Important considerations include installing protective shielding if your child's seat does not cover their legs. Otherwise, their legs would scrape against the tire, causing serious abrasions and burns.
Also, before riding, check for any other vulnerable components, such as the chain, and make sure they are protected.
When it comes to riding at night, you should also be aware of local laws or ordinances that may affect your ability to do so. You don't want something as simple as a headlight or reflector to get you into trouble with authorities.
Ride during the daylight hours as it is safer, and children will be more visible to other drivers. If you need to ride at night, consider using a headlight and having reflective gear on your bike. Be sure that your child has some light source as well.
Babies' skin is normally fragile, so if you ride outside for a longer time in the summer or any bright weather, remember to apply sunscreen on your child's skin to avoid sunburn. Do not use adult sunscreen since it may irritate your child's skin.
Take heat stroke measures before leaving, which could be taking enough water and anti-heatstroke medication in an emergency.
Wearing headphones can cause you not to hear what's happening around you, which can be dangerous if your kids try to get your attention or yell out a warning.
In addition, they can make it hard for other cyclists and pedestrians around you to hear you coming, so they might not know how to avoid a collision.
It would help if you also refrained from wearing anything that would impede the view of your face, such as sunglasses when biking with children.

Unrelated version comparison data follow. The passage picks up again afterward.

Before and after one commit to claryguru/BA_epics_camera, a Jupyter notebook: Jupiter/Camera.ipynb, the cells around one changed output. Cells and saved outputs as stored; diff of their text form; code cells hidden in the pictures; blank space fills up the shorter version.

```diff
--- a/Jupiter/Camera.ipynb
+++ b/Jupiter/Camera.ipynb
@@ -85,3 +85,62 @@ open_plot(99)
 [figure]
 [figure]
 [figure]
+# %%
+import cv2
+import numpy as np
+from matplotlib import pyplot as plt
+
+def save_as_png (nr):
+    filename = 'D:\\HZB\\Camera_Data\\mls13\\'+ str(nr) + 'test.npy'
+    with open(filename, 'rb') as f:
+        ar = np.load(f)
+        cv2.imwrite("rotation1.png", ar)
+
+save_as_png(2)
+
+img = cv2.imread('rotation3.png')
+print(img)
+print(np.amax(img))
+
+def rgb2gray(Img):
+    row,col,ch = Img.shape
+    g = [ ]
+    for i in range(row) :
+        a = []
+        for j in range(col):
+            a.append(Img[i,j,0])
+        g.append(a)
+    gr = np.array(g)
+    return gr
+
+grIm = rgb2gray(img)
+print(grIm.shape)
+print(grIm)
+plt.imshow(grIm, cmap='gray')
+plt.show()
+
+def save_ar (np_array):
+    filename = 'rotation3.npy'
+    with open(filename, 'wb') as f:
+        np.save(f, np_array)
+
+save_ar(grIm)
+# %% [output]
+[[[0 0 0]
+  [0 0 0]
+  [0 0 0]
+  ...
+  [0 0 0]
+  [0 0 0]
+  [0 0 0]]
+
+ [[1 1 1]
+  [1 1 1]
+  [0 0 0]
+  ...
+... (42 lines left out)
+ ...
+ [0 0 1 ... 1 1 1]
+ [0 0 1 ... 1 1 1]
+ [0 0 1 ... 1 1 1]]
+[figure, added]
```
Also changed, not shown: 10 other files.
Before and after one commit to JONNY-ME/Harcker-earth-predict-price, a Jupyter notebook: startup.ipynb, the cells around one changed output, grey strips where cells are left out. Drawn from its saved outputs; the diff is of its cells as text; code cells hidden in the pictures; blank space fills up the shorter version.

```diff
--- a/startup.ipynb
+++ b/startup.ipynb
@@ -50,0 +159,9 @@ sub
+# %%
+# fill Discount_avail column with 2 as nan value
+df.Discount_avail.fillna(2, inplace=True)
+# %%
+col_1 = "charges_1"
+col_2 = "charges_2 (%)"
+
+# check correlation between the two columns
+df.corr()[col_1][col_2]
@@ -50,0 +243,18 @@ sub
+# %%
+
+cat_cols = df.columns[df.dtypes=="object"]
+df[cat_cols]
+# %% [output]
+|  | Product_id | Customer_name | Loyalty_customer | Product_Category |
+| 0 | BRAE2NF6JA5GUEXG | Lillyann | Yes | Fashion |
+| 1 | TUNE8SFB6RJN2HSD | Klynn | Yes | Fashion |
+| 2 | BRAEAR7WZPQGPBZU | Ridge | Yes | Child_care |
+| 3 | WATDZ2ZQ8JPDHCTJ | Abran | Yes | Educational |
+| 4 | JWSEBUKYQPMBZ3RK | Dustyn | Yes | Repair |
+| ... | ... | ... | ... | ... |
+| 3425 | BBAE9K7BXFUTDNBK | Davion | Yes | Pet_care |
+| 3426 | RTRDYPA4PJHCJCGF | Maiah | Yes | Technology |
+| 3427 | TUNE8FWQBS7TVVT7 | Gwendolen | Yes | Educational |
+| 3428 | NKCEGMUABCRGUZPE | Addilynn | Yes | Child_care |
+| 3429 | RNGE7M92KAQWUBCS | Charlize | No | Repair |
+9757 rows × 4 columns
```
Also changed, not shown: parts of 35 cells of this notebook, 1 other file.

It's easy to lose balance when riding an e-bike with a kid if you have to brake unexpectedly. Always ride with caution and your hands on the brake pedal. You will have better control over your route thanks to the hydraulic disc braking technology employed on e-bikes these days.
The throttle mechanism provides additional power to your pedal travel, increasing speed. This implies you should apply the brakes before approaching a stop sign or zebra crossing. You can prevent a collision by following simple caution when applying your brakes when riding with your kid.
If you want a fantastic cycling adventure with your child, follow our tips. To be clear, we do not encourage riding with children under 12 months. However, please keep them in the front seat and within your sight if you must.
Also, wear a safety helmet and get a comfortable one for your child to help reduce brain injuries in the case of an accident.
Ride more cautiously and find a course with decent road conditions to let your child feel more at ease. Take the appropriate precautions when riding under different weather conditions, and don't allow an emergency to derail your ride.